I sorta sympathize with the OP but he doesn't seem to want to do the work to get the things he wants.
Right now, I'm not even sure what I want.

I know want a high range of gearing, but I'm not sure how I want to get that.
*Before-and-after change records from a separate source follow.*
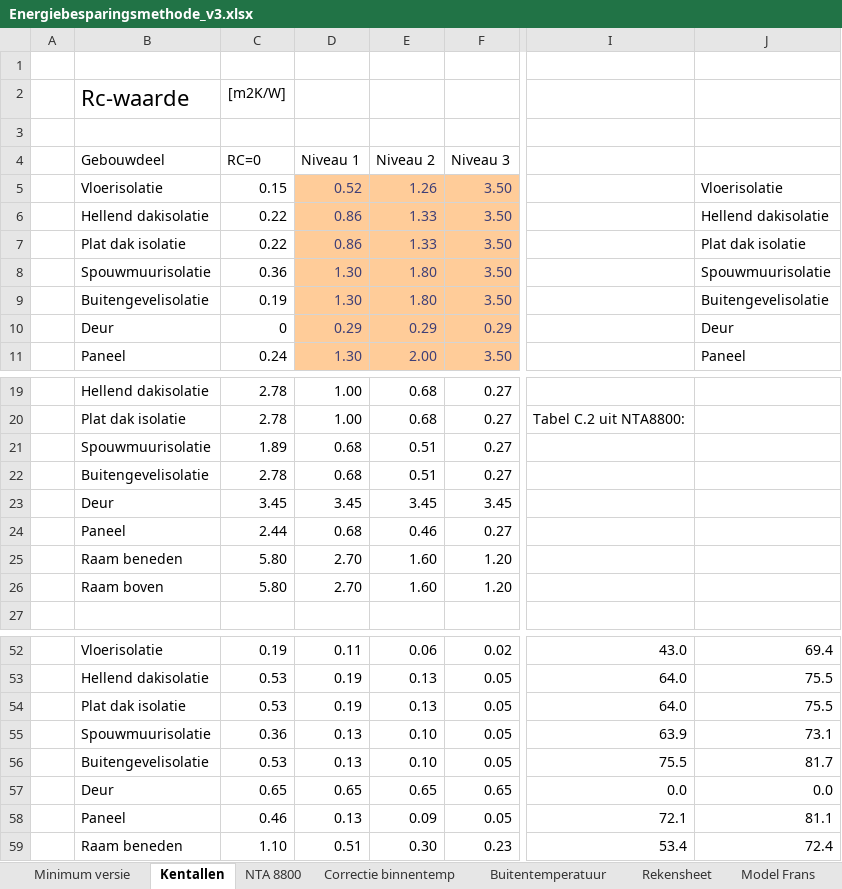
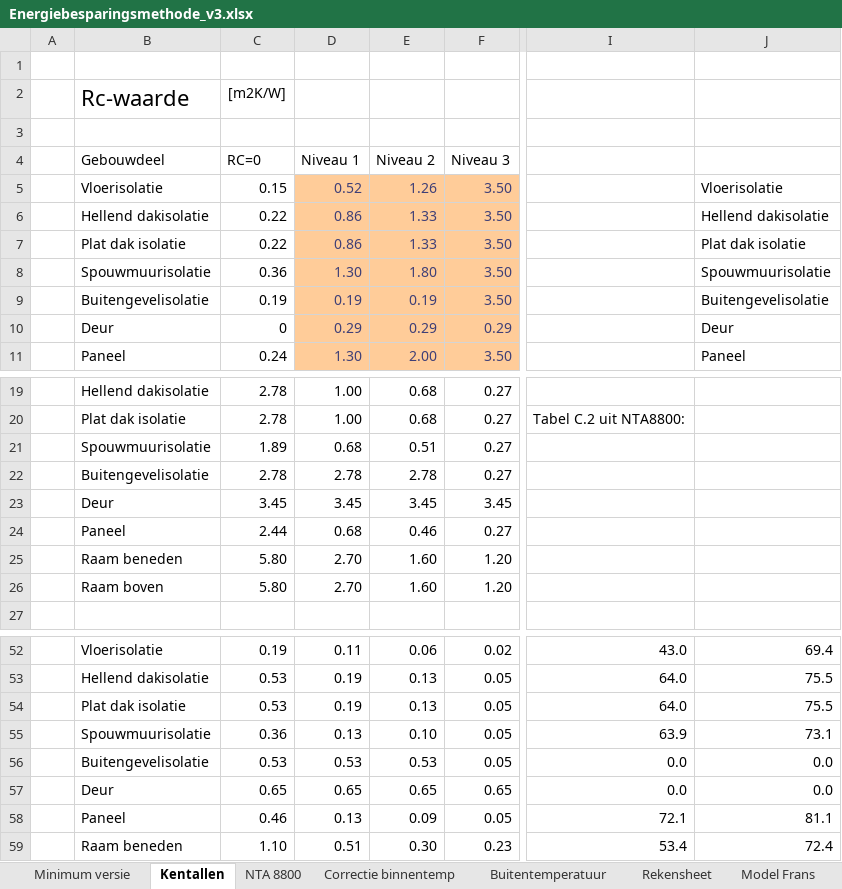
Before and after one commit to RuudvandenWijngaart/VestaDV, an Excel workbook: isolatie/Energiebesparingsmethode_v3.xlsx, sheet Kentallen, drawn as a sheet; only a part is shown, gaps mark what is left out; values as stored, in another font and other column widths than the file's, no borders; charts and pictures and table styles not drawn; the diff names each change by its address in the sheet, - before the commit and + after, or states it on an @@ line.

Commit message:
niveaus gevel aangepast

```diff
--- a/isolatie/Energiebesparingsmethode_v3.xlsx (sheet Kentallen)
+++ b/isolatie/Energiebesparingsmethode_v3.xlsx (sheet Kentallen)
-D9 (Niveau 1): 1.30
+D9 (Niveau 1): 0.19
-E9 (Niveau 2): 1.80
+E9 (Niveau 2): 0.19
-D22 (Niveau 1): 0.68
+D22 (Niveau 1): 2.78
-E22 (Niveau 2): 0.51
+E22 (Niveau 2): 2.78
-D56 (Niveau 1): 0.13
+D56 (Niveau 1): 0.53
-E56 (Niveau 2): 0.10
+E56 (Niveau 2): 0.53
-I56: 75.5
+I56: 0.0
-J56: 81.7
+J56: 0.0
```
Also changed, not shown: sheet Minimum versie, sheet Rekensheet.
Nothing off-the-shelf locally is what I want, anything pre-built to my preferences (whether local or imported, custom or not) will cost more than a good used car (which honestly, would be more practical for most of the food shopping I do), and while I'm comfortable doing basic repair work, and even building a bike out of a box, speccing and building a bike from parts is not something that I have any experience with.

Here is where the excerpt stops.